login

Movie Ratings, Family Movie Reviews & More!

Still shot from the movie: Get Smart.

Get Smart

The world's safety is at risk when the terrorist organization KAOS starts killing operatives from CONTROL, the USA's top spy agency. There is only one person who can stop this terrible calamity: Maxwell Smart (Steve Carell), an unknown systems analyst. Paired up with Agent 99 (Anne Hathaway), the newly promoted operative sets out to save mankind-- but his bumbling ways soon prove to be the greatest threat of all. Get Smart is based on the TV series of the same name.
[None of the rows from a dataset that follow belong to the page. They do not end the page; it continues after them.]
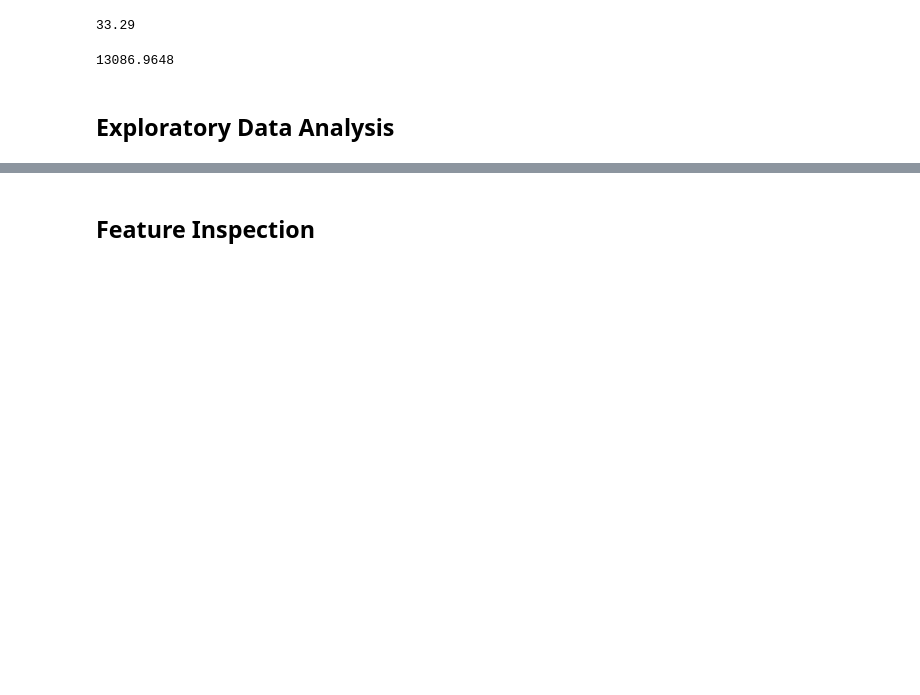
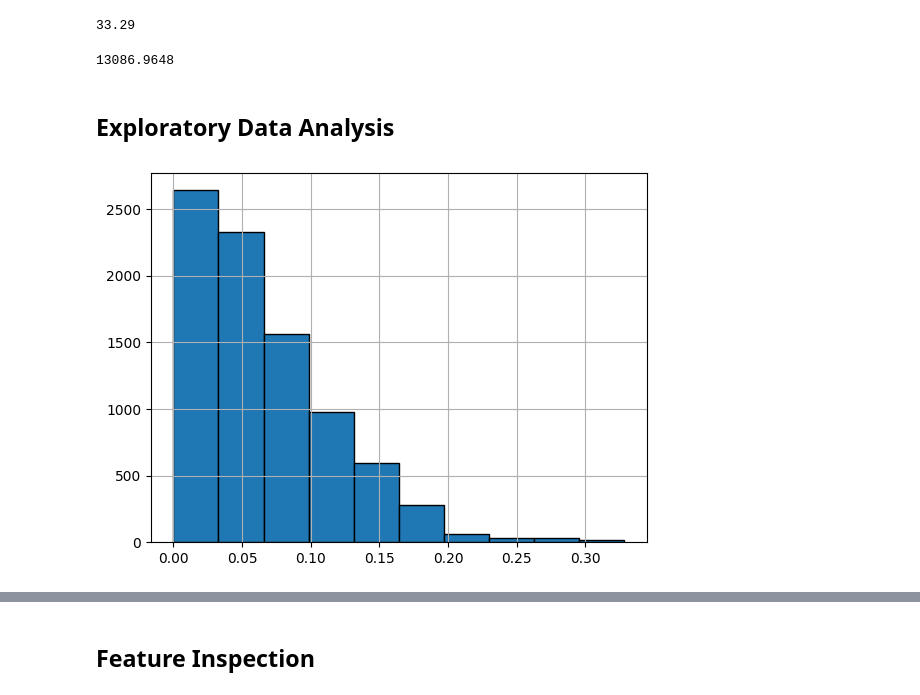
Before and after one commit to BakloutiMolka/Prediction-of-Product-Sales, a Jupyter notebook: Prediction_of_Product_Sales.ipynb, the cells around one changed output, grey strips where cells are left out. Saved outputs shown, nothing was run; the diff lists cells and outputs as text; code cells hidden in the pictures; blank space fills up the shorter version.

```diff
--- a/Prediction_of_Product_Sales.ipynb
+++ b/Prediction_of_Product_Sales.ipynb
@@ -248,3 +250,7 @@ df['Item_Outlet_Sales'].max()
 13086.9648
 # %% [markdown]
 ## Exploratory Data Analysis
+# %%
+ax = df['Item_Visibility'].hist(edgecolor = 'black')
+# %% [output]
+[figure, added]
```
Also changed, not shown: parts of 16 cells of this notebook.
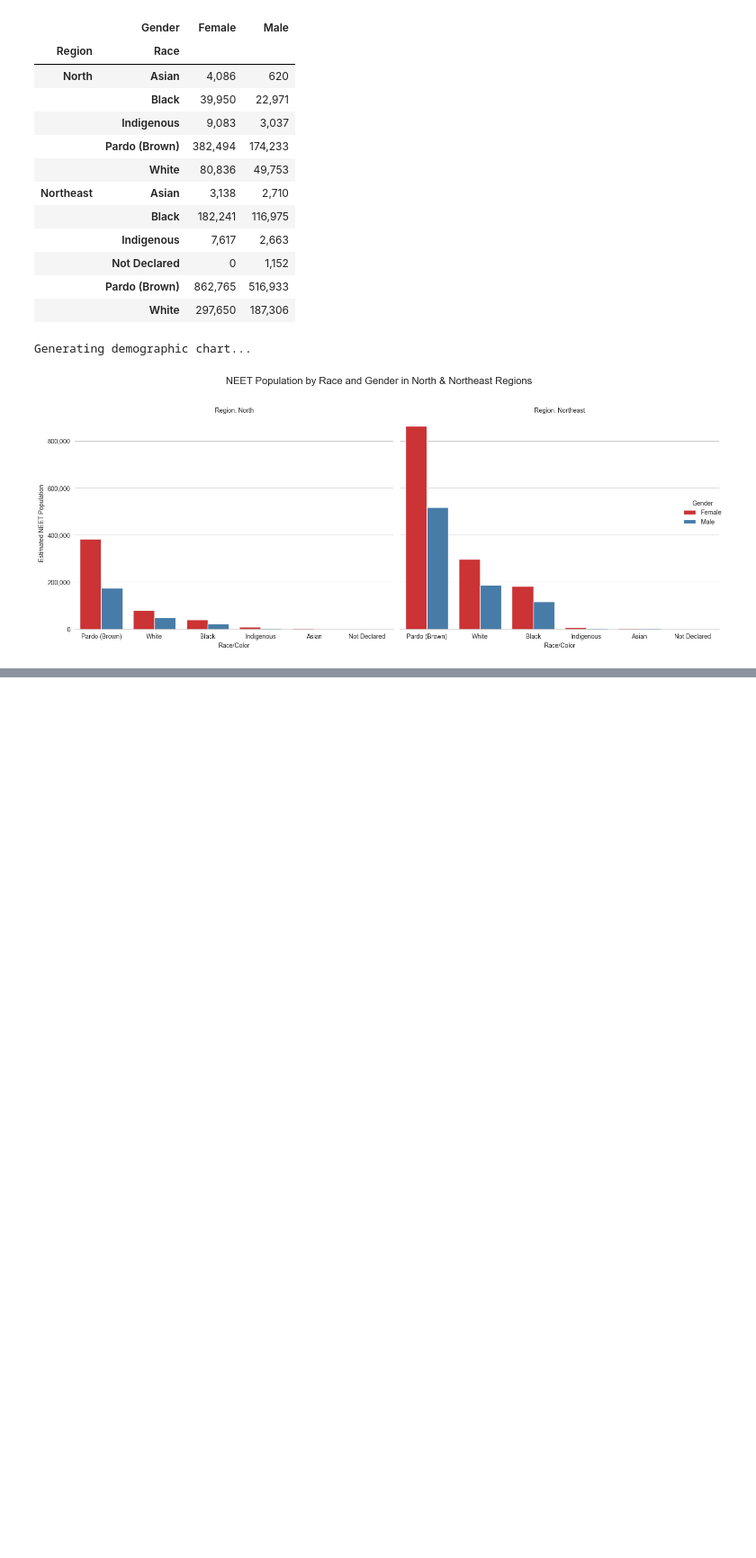
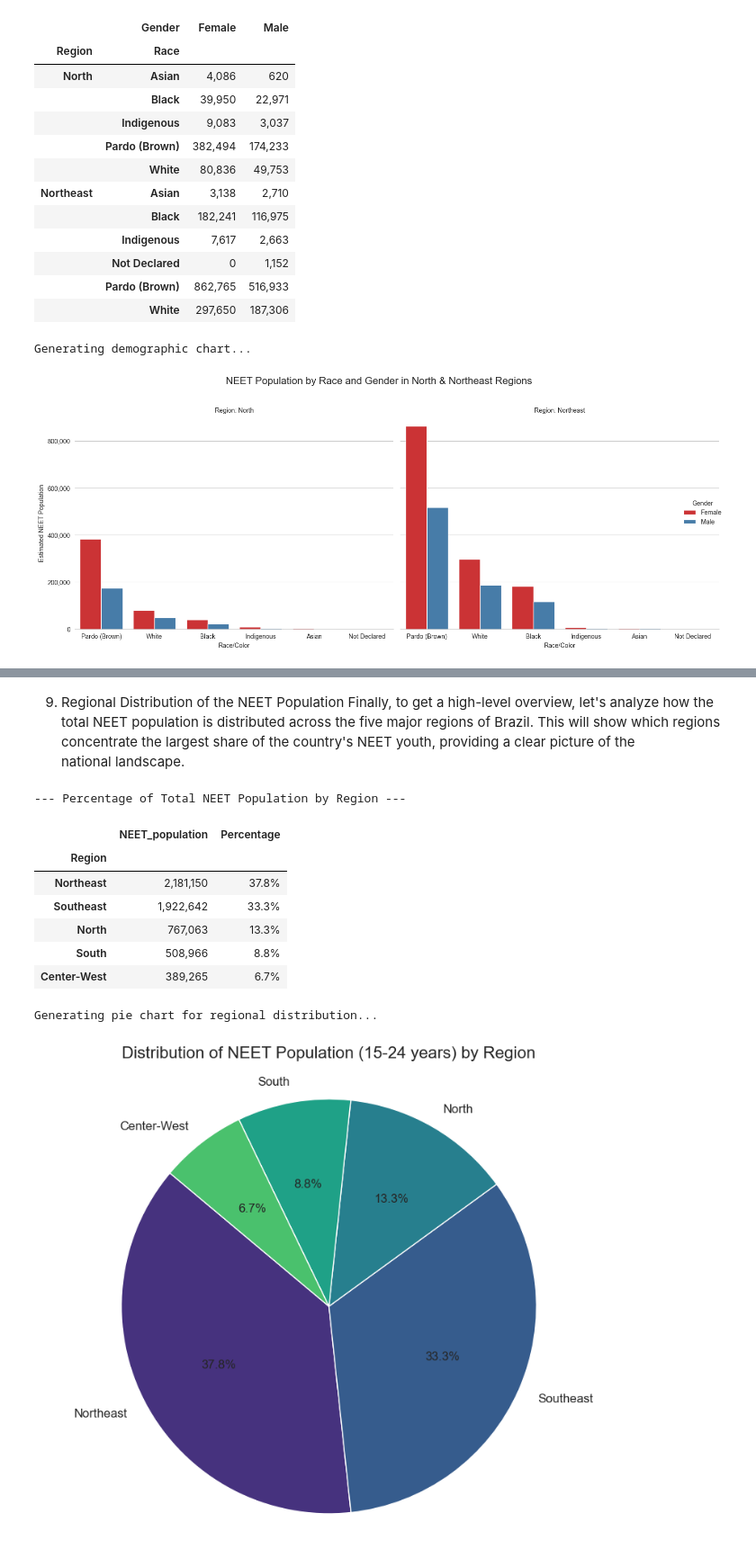
Before and after one commit to Ligia-pdf/NEETBrazil, a Jupyter notebook: newanalysis.ipynb, the cells around one changed output, grey strips where cells are left out. Shown: that part at 90% size. Saved outputs shown, nothing was run; the diff lists cells and outputs as text; code cells hidden in the pictures; blank space fills up the shorter version.

```diff
--- a/newanalysis.ipynb
+++ b/newanalysis.ipynb
@@ -559,0 +655,74 @@ Generating demographic chart...
+# %% [markdown]
+9. Regional Distribution of the NEET Population
+Finally, to get a high-level overview, let's analyze how the total NEET population is distributed across the five major regions of Brazil. This will show which regions concentrate the largest share of the country's NEET youth, providing a clear picture of the national landscape.
+# %%
+# 1. Define lists of state codes for all five regions
+north_region_codes = [11, 12, 13, 14, 15, 16, 17]
+northeast_region_codes = [21, 22, 23, 24, 25, 26, 27, 28, 29]
+southeast_region_codes = [31, 32, 33, 35] # MG, ES, RJ, SP
+south_region_codes = [41, 42, 43] # PR, SC, RS
+center_west_region_codes = [50, 51, 52, 53] # MS, MT, GO, DF
+
+def get_all_regions(uf_code):
+    if uf_code in north_region_codes:
+        return 'North'
+    if uf_code in northeast_region_codes:
+        return 'Northeast'
+    if uf_code in southeast_region_codes:
+        return 'Southeast'
+    if uf_code in south_region_codes:
+        return 'South'
+    if uf_code in center_west_region_codes:
+        return 'Center-West'
+    return 'Unknown'
+
+# 2. Apply the function to the full NEET dataframe to categorize every NEET by region
+df_neet_regions = df_neet.copy()
+df_neet_regions['Region'] = df_neet_regions['id_uf'].apply(get_all_regions)
+
+# 3. Group by the new 'Region' column and sum the weights
+neet_by_region = df_neet_regions.groupby('Region')['weight'].sum().reset_index()
+neet_by_region.rename(columns={'weight': 'NEET_population'}, inplace=True)
+
+# 4. Calculate the percentage of the total for each region
+total_neet_population = neet_by_region['NEET_population'].sum()
+neet_by_region['Percentage'] = (neet_by_region['NEET_population'] / total_neet_population) * 100
+
+# 5. Sort and display the results table
+neet_by_region_sorted = neet_by_region.sort_values('Percentage', ascending=False).set_index('Region')
+
+print("\n--- Percentage of Total NEET Population by Region ---")
+display_table = neet_by_region_sorted.copy()
+display_table['NEET_population'] = display_table['NEET_population'].apply('{:,.0f}'.format)
+display_table['Percentage'] = display_table['Percentage'].apply('{:.1f}%'.format)
+display(display_table)
+
+
+# 6. Create a pie chart to visualize the distribution
+print("\nGenerating pie chart for regional distribution...")
+plt.figure(figsize=(10, 8))
+sns.set_palette('viridis')
+
+plt.pie(
+    neet_by_region_sorted['NEET_population'],
+    labels=neet_by_region_sorted.index,
+    autopct='%1.1f%%', # Automatically format the percentages on the chart
+    startangle=140,
+    textprops={'fontsize': 12}
+)
+
+plt.title('Distribution of NEET Population (15-24 years) by Region', fontsize=16, pad=20)
+plt.ylabel('')
+plt.axis('equal')
+plt.show()
+# %% [output]
+--- Percentage of Total NEET Population by Region ---
+|  | NEET_population | Percentage |
+| Region |  |  |
+| Northeast | 2,181,150 | 37.8% |
+| Southeast | 1,922,642 | 33.3% |
+| North | 767,063 | 13.3% |
+| South | 508,966 | 8.8% |
+| Center-West | 389,265 | 6.7% |
+Generating pie chart for regional distribution...
+[figure, added]
```
Also changed, not shown: parts of 9 cells of this notebook.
Get the movie review and more. »

0

Overall: C
Violence: C
Sexual Content: C
Language: C-
Drugs/Alcohol: B
Theater Release: 19 Jun 2008
Video Release: 02 Nov 2008
MPAA Rating: PG-13
See Canadian Ratings
How We Determine Our Grades

In the 1960s, the Cold War provided plenty of fodder for drama and humor alike. Maxwell Smart, a incompetent and nasally secret agent skillfully played by Don Adams in the Get Smart TV series, provided the comedy as he and his partner Agent 99 (Barbara Feldon) fought off the advances of evil.

Now Steve Carrell is trying his hand at reinventing the bumbling, but lovable hero. Working in a cement and steel office entombed deep beneath the streets of Washington D.C., Max Smart is an analyst who toils along side CONTROL agents monitoring the activities of Russia's KAOS organization. However, when the identities of the field officers are compromised, the agency needs a fresh face so Smart is promoted from his desk job and sent out to track down the source of stolen radioactive material being used for bombs.

Teaming up with an operation-savvy veteran, Agent 99 (Anne Hathaway), the twosome embarks on a cross-continent race to restore world peace. Outfitted with a multi-function Swiss Army knife and exploding dental floss, they infiltrate the domain of conspirators Siegfried (Terence Stamp) and Shtarker (Ken Davitian) while Agents 23 (Dwayne Johnson), 91 (Terry Crews) and Larabee (David Koechner) try and run the office under the direction of The Chief (Alan Arkin).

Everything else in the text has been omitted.